Exercise details | Go through the data line by line and count the lines that hold "peta". Reply with the total only.

Data excerpts |
★ ★ ★
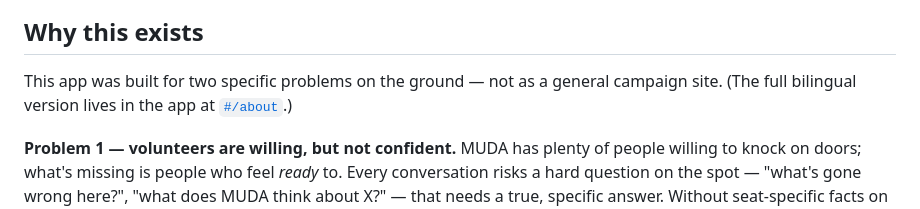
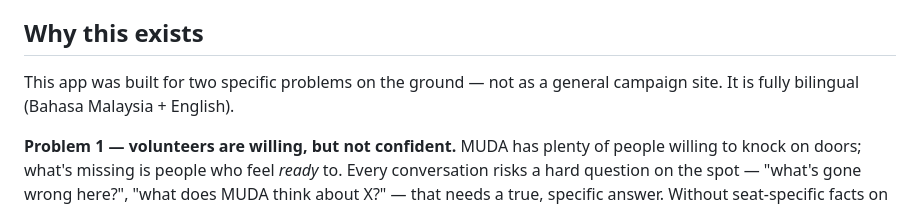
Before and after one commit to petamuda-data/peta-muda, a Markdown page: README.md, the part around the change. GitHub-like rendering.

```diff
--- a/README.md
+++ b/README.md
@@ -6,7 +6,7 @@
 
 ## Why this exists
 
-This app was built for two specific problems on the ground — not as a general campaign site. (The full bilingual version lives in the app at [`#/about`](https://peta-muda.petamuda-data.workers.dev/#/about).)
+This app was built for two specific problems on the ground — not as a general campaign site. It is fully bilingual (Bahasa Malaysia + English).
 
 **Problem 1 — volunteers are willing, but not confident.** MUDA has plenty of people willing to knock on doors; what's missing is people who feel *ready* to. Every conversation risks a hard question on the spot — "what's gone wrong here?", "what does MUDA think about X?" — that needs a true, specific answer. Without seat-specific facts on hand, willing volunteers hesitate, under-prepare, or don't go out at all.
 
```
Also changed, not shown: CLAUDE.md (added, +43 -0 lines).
★ ★ ★
Answer area | 2